• Work to complete
Go through the records line by line from the top and repeat each one exactly, ending with the line that contains "Also changed, not shown: parts of 14".

• Content revision data
--*--
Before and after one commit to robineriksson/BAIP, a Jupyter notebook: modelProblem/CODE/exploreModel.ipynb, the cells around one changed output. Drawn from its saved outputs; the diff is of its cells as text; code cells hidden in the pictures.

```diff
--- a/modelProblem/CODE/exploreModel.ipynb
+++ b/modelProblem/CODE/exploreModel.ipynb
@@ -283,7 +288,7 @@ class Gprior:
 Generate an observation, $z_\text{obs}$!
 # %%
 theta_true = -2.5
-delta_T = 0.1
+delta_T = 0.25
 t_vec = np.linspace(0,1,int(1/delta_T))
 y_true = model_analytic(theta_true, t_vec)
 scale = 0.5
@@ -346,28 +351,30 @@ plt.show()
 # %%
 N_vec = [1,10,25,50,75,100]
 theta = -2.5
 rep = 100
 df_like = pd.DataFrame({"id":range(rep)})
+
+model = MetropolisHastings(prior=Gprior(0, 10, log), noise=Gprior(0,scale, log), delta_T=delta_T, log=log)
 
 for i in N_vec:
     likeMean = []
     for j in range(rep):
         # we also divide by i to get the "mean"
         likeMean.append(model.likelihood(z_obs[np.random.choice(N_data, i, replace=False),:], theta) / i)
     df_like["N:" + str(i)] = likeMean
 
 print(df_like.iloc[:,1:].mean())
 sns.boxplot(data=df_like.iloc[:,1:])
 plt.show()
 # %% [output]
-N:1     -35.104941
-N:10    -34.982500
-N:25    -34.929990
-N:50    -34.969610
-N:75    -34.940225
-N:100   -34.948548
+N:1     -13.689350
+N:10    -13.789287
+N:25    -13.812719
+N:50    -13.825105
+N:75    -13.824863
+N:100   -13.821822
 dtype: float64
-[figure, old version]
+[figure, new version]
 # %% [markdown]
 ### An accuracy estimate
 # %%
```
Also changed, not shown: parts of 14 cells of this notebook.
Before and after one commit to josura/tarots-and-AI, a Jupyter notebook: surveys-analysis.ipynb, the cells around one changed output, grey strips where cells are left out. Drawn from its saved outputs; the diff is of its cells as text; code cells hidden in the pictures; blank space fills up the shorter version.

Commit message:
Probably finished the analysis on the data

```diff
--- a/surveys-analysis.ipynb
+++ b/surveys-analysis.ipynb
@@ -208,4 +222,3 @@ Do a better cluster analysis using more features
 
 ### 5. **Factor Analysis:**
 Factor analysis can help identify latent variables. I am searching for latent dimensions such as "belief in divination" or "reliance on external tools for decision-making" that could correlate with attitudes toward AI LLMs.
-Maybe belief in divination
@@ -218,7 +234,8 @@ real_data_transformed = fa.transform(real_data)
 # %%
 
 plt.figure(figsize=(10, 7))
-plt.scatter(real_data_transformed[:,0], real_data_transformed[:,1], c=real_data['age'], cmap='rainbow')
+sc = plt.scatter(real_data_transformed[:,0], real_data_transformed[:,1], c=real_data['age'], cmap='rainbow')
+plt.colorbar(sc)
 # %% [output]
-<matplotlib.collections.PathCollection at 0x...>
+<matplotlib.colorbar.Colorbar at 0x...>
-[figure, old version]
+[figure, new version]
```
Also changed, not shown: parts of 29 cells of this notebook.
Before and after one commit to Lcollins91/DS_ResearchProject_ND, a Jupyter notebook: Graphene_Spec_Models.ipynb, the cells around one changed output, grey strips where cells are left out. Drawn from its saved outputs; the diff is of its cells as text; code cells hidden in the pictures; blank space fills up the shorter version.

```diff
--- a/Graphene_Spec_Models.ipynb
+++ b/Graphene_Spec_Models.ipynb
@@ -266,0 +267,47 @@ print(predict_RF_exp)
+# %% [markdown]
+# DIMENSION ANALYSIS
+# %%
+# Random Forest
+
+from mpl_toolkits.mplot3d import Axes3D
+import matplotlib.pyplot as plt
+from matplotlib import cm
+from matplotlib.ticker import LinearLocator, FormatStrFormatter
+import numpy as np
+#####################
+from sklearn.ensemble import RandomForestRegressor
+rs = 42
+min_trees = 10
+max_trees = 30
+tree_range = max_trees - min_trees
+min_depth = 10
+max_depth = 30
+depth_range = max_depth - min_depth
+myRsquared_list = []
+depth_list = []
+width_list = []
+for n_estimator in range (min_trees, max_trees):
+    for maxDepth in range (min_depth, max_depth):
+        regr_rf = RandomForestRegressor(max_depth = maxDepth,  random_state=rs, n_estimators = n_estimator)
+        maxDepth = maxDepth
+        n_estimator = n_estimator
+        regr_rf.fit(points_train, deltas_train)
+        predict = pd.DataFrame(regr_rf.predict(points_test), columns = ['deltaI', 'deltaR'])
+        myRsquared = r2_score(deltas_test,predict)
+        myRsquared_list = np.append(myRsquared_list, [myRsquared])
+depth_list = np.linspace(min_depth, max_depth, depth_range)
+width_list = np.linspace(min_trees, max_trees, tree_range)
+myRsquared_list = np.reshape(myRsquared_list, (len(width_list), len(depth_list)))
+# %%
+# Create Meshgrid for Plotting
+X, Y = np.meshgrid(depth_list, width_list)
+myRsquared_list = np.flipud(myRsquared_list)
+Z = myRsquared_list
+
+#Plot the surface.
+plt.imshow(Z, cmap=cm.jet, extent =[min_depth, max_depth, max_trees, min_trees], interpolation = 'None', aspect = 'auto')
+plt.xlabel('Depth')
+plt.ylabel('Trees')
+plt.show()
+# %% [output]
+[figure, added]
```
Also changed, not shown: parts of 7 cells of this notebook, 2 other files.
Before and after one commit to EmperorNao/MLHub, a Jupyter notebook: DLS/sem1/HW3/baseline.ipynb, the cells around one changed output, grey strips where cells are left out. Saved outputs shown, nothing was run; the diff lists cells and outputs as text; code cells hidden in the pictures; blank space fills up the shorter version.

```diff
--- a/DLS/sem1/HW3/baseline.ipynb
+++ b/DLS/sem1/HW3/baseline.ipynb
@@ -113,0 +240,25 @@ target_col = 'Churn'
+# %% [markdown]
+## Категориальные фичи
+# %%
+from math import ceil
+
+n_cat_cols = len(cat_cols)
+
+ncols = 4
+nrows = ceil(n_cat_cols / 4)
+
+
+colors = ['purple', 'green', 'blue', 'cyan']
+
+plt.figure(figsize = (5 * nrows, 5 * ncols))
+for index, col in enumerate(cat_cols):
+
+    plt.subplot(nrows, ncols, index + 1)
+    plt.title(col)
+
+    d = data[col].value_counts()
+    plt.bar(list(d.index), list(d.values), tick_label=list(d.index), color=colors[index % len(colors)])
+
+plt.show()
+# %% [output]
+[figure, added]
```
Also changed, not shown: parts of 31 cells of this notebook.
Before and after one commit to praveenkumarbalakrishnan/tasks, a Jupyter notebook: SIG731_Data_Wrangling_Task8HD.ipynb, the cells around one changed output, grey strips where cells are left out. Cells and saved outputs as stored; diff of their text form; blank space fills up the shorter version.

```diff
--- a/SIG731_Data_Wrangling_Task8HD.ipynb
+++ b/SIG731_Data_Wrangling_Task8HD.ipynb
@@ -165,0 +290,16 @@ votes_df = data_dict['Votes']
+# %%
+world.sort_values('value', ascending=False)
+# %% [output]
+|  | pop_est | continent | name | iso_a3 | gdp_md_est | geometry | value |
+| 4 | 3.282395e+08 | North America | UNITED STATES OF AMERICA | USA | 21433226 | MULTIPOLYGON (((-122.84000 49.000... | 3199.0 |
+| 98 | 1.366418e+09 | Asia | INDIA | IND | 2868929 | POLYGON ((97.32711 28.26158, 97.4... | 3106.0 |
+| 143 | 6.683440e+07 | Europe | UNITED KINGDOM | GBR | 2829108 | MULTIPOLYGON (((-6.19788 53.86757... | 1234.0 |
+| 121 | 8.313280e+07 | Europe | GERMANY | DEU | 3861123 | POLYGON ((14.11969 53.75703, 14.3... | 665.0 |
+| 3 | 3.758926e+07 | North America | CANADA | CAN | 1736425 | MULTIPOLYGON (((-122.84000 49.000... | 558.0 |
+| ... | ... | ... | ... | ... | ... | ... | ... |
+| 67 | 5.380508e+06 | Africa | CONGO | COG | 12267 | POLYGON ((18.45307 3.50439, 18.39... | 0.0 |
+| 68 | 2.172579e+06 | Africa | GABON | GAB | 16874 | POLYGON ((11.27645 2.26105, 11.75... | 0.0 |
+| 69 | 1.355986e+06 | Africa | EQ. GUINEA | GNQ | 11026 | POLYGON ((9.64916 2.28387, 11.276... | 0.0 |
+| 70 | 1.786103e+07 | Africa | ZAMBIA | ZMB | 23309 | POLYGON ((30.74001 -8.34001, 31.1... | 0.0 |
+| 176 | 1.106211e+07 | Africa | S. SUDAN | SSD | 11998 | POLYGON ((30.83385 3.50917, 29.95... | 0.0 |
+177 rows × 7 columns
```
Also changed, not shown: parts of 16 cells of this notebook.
--*--
• Result for this exercise
Before and after one commit to robineriksson/BAIP, a Jupyter notebook: modelProblem/CODE/exploreModel.ipynb, the cells around one changed output. Drawn from its saved outputs; the diff is of its cells as text; code cells hidden in the pictures.

```diff
--- a/modelProblem/CODE/exploreModel.ipynb
+++ b/modelProblem/CODE/exploreModel.ipynb
@@ -283,7 +288,7 @@ class Gprior:
 Generate an observation, $z_\text{obs}$!
 # %%
 theta_true = -2.5
-delta_T = 0.1
+delta_T = 0.25
 t_vec = np.linspace(0,1,int(1/delta_T))
 y_true = model_analytic(theta_true, t_vec)
 scale = 0.5
@@ -346,28 +351,30 @@ plt.show()
 # %%
 N_vec = [1,10,25,50,75,100]
 theta = -2.5
 rep = 100
 df_like = pd.DataFrame({"id":range(rep)})
+
+model = MetropolisHastings(prior=Gprior(0, 10, log), noise=Gprior(0,scale, log), delta_T=delta_T, log=log)
 
 for i in N_vec:
     likeMean = []
     for j in range(rep):
         # we also divide by i to get the "mean"
         likeMean.append(model.likelihood(z_obs[np.random.choice(N_data, i, replace=False),:], theta) / i)
     df_like["N:" + str(i)] = likeMean
 
 print(df_like.iloc[:,1:].mean())
 sns.boxplot(data=df_like.iloc[:,1:])
 plt.show()
 # %% [output]
-N:1     -35.104941
-N:10    -34.982500
-N:25    -34.929990
-N:50    -34.969610
-N:75    -34.940225
-N:100   -34.948548
+N:1     -13.689350
+N:10    -13.789287
+N:25    -13.812719
+N:50    -13.825105
+N:75    -13.824863
+N:100   -13.821822
 dtype: float64
-[figure, old version]
+[figure, new version]
 # %% [markdown]
 ### An accuracy estimate
 # %%
```
Also changed, not shown: parts of 14 cells of this notebook.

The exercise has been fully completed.